Iraq's push into Tikrit follows its retaking of the nearby town of al-Alam on Tuesday. There, a woman welcomed a relative who is fighting with a militia that's backing Iraqi troops.

Thaier al-Sudani/Reuters /Landov

Iraqi troops and militia fighters are reportedly inside the city of Tikrit, the city that has been held by the self-proclaimed Islamic State, or ISIS, since last June. Officials and witnesses say the Iraqis now control part of northern Tikrit.

Tikrit is the capital of Salahuddin province, between Baghdad and ISIS-controlled Mosul. Citing state-run television, The Associated Press quotes Salahuddin police Brig. Kheyon Rasheed as saying Wednesday, "The terrorists are seizing the cars of civilians trying to leave the city and they are trying to make a getaway."

The push to retake Tikrit began nine days ago, with thousands of Iraq's military troops bolstered by Kurdish fighters and both Sunni and Shiite militia groups. Despite the apparent progress in the city's northern district of Qadisiyya, troops have been slowed by sniper fire and hidden bombs.

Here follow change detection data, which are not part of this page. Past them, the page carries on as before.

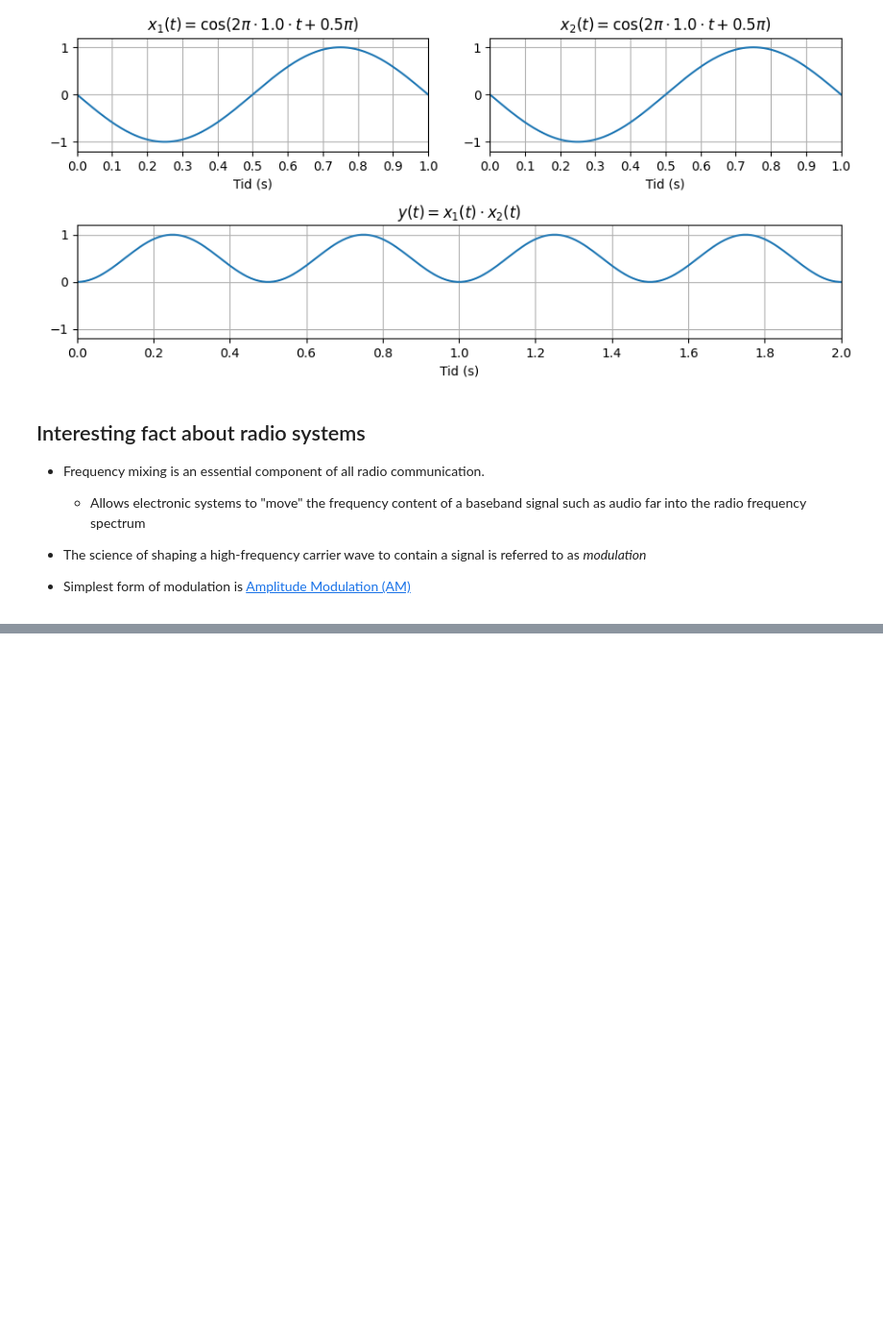
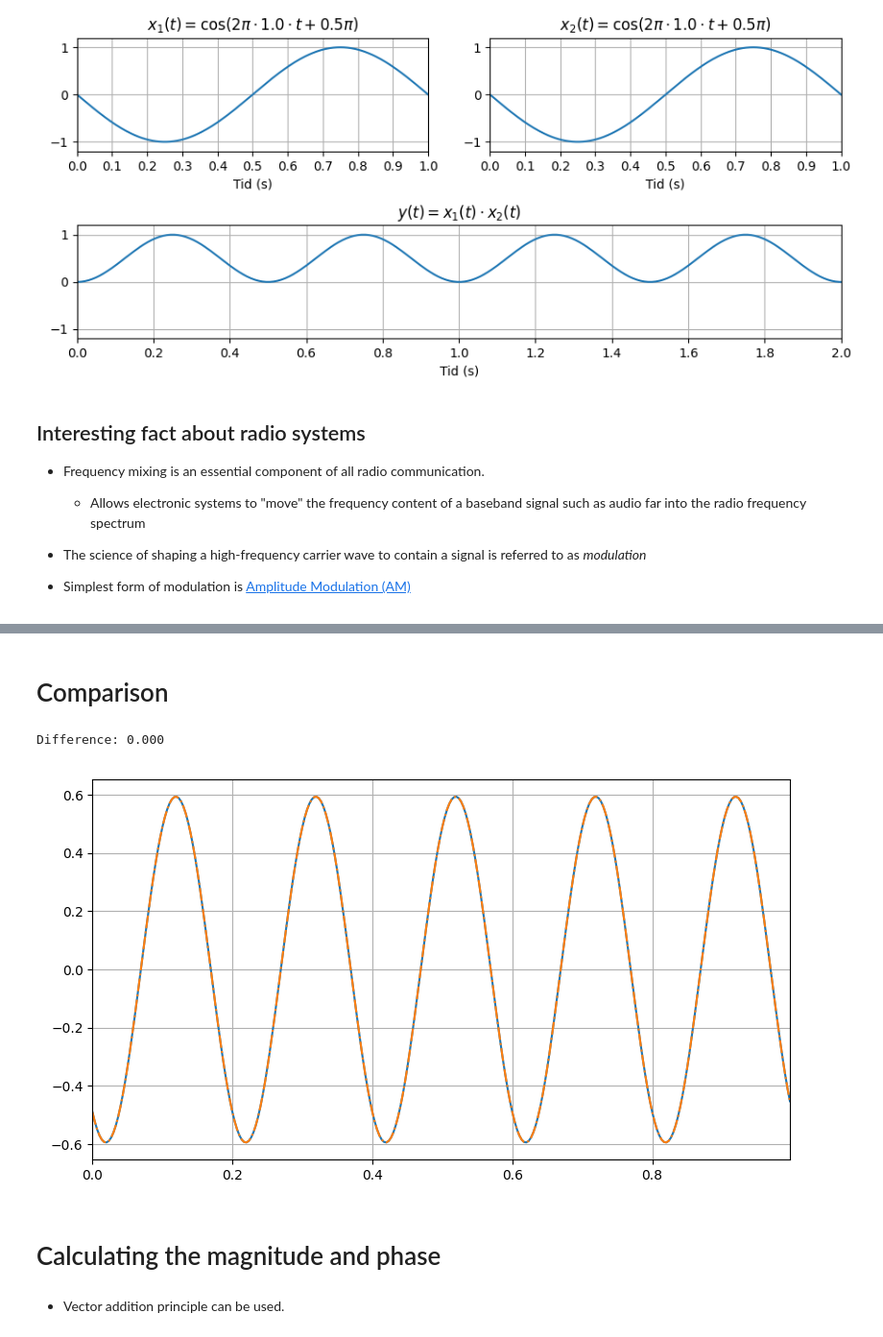
Before and after one commit to kaierih/AIS2201-Lecture_Notes, a Jupyter notebook: continuous_signals/sinusoids.ipynb, the cells around one changed output, grey strips where cells are left out. Shown at 96% size. Saved outputs shown, nothing was run; the diff lists cells and outputs as text; code cells hidden in the pictures; blank space fills up the shorter version.

```diff
--- a/continuous_signals/sinusoids.ipynb
+++ b/continuous_signals/sinusoids.ipynb
@@ -360,0 +371,15 @@ plt.legend(loc="upper right")
+# %% [markdown]
+# Comparison
+# %%
+x_reconstructed = 2*Ax_half*cos(2*pi*f*t) + 2*Ay_half*sin(2*pi*f*t)
+plt.figure()
+plt.plot(t, x_reconstructed)
+plt.plot(t, x, '-.')
+print(f"Difference: {sum(abs(x-x_reconstructed)):.3f}")
+# %% [output]
+Difference: 0.000
+[figure, added]
+# %% [markdown]
+# Calculating the magnitude and phase
+# %% [markdown]
+* Vector addition principle can be used.
```
Also changed, not shown: parts of 15 cells of this notebook, 6 other files.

Reuters reports: "The army and militia fighters raised the national flag above a military hospital in the section of Qadisiyya they had retaken from the militants, security officials said."

Word of the advance comes after the Iraqi force pushed ISIS fighters out of the town of al-Alam, on the northern outskirts of Tikrit, on Tuesday.